■ **Data for processing**
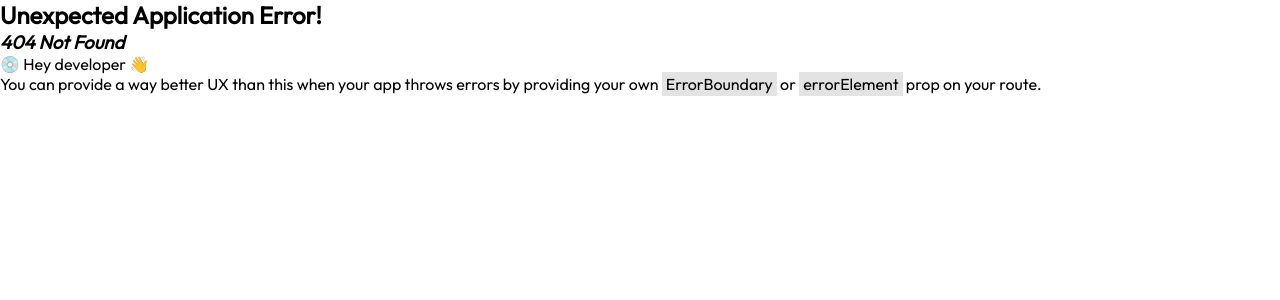
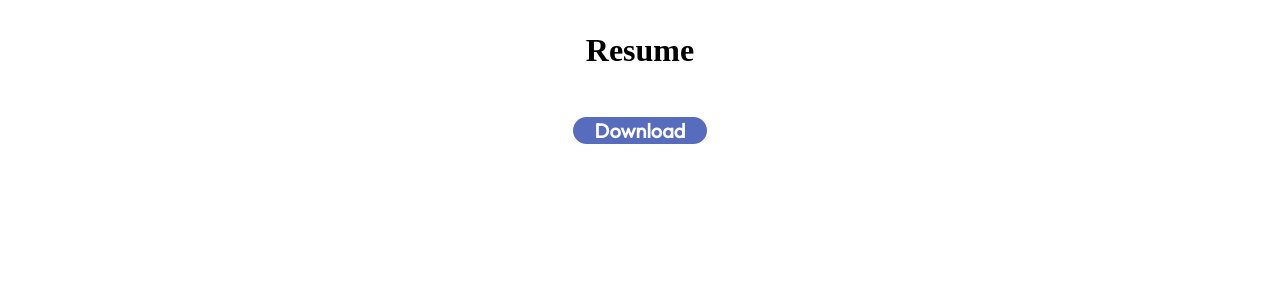
Before and after one commit to Rudrakumarpatel/Portfolio, a React (Vite) app: page /Resume in a window 1280 px wide. Before the commit this address had no page. Shown: the top 300 px of the page. Built offline with nearby package versions, Linux system fonts and the light colour scheme.

Commit message:
add resume

```diff
--- a/src/components/Navbar/Navbar.jsx
+++ b/src/components/Navbar/Navbar.jsx
@@ -39,6 +39,9 @@ export const Navbar = () => {
           <li>
             <a href="#contact">Contact</a>
           </li>
+          <li>
+            <Link to="/Resume">Resume</Link>
+          </li>
         </ul>
       </div>
     </nav>
--- /dev/null
+++ b/src/components/Resume/Resume.css
@@ -0,0 +1,26 @@
+.container
+{
+  display: flex;
+  flex-direction: column;
+  align-items: center;
+  justify-content: space-between;
+  width: 100%;
+  height: 14vh;
+  margin-top: 2rem;
+}
+.resume
+{
+  font-family:'Times New Roman', Times, serif;
+  font-size:xx-large;
+  font-weight: bold;
+}
+.link
+{
+  text-decoration: none;
+  color: var(--color-text);
+  font-size: 20px;
+  font-weight: 600;
+  border-radius: 100px;
+  background: var(--color-primary);
+  padding: 1px 22px;
+}
--- /dev/null
+++ b/src/components/Resume/Resume.jsx
@@ -0,0 +1,10 @@
+import React from 'react'
+import "./Resume.css"
+export const Resume = ()=>{
+  return <>
+  <div className='container'>
+    <h1 className='resume'>Resume</h1>
+    <a href="../../../assets/Resume/Resume.pdf" download className='link'>Download</a>
+  </div>
+  </>
+}
--- a/src/main.jsx
+++ b/src/main.jsx
@@ -5,12 +5,17 @@ import "./index.css";
 import { BrowserRouter, RouterProvider, createBrowserRouter } from "react-router-dom";
 import "@fontsource/outfit";
 import "@fontsource/roboto";
+import {Resume} from "./components/Resume/Resume.jsx";
 
 const route = createBrowserRouter([
   {
     path: "/",
     element:<App></App>
   },
+  {
+    path:"/Resume",
+    element:<Resume></Resume>
+  }
 ])
 
 ReactDOM.createRoot(document.getElementById("root")).render(
```
Also changed, not shown: 2 other files (tests, documents, lock files or other folders).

■ **What you have to do**
Return each entry exactly as it stands above, apart from any images.

■ **Your solution**
Before and after one commit to Rudrakumarpatel/Portfolio, a React (Vite) app: page /Resume in a window 1280 px wide. Before the commit this address had no page. Shown: the top 300 px of the page. Built offline with nearby package versions, Linux system fonts and the light colour scheme.

Commit message:
add resume

```diff
--- a/src/components/Navbar/Navbar.jsx
+++ b/src/components/Navbar/Navbar.jsx
@@ -39,6 +39,9 @@ export const Navbar = () => {
           <li>
             <a href="#contact">Contact</a>
           </li>
+          <li>
+            <Link to="/Resume">Resume</Link>
+          </li>
         </ul>
       </div>
     </nav>
--- /dev/null
+++ b/src/components/Resume/Resume.css
@@ -0,0 +1,26 @@
+.container
+{
+  display: flex;
+  flex-direction: column;
+  align-items: center;
+  justify-content: space-between;
+  width: 100%;
+  height: 14vh;
+  margin-top: 2rem;
+}
+.resume
+{
+  font-family:'Times New Roman', Times, serif;
+  font-size:xx-large;
+  font-weight: bold;
+}
+.link
+{
+  text-decoration: none;
+  color: var(--color-text);
+  font-size: 20px;
+  font-weight: 600;
+  border-radius: 100px;
+  background: var(--color-primary);
+  padding: 1px 22px;
+}
--- /dev/null
+++ b/src/components/Resume/Resume.jsx
@@ -0,0 +1,10 @@
+import React from 'react'
+import "./Resume.css"
+export const Resume = ()=>{
+  return <>
+  <div className='container'>
+    <h1 className='resume'>Resume</h1>
+    <a href="../../../assets/Resume/Resume.pdf" download className='link'>Download</a>
+  </div>
+  </>
+}
--- a/src/main.jsx
+++ b/src/main.jsx
@@ -5,12 +5,17 @@ import "./index.css";
 import { BrowserRouter, RouterProvider, createBrowserRouter } from "react-router-dom";
 import "@fontsource/outfit";
 import "@fontsource/roboto";
+import {Resume} from "./components/Resume/Resume.jsx";
 
 const route = createBrowserRouter([
   {
     path: "/",
     element:<App></App>
   },
+  {
+    path:"/Resume",
+    element:<Resume></Resume>
+  }
 ])
 
 ReactDOM.createRoot(document.getElementById("root")).render(
```
Also changed, not shown: 2 other files (tests, documents, lock files or other folders).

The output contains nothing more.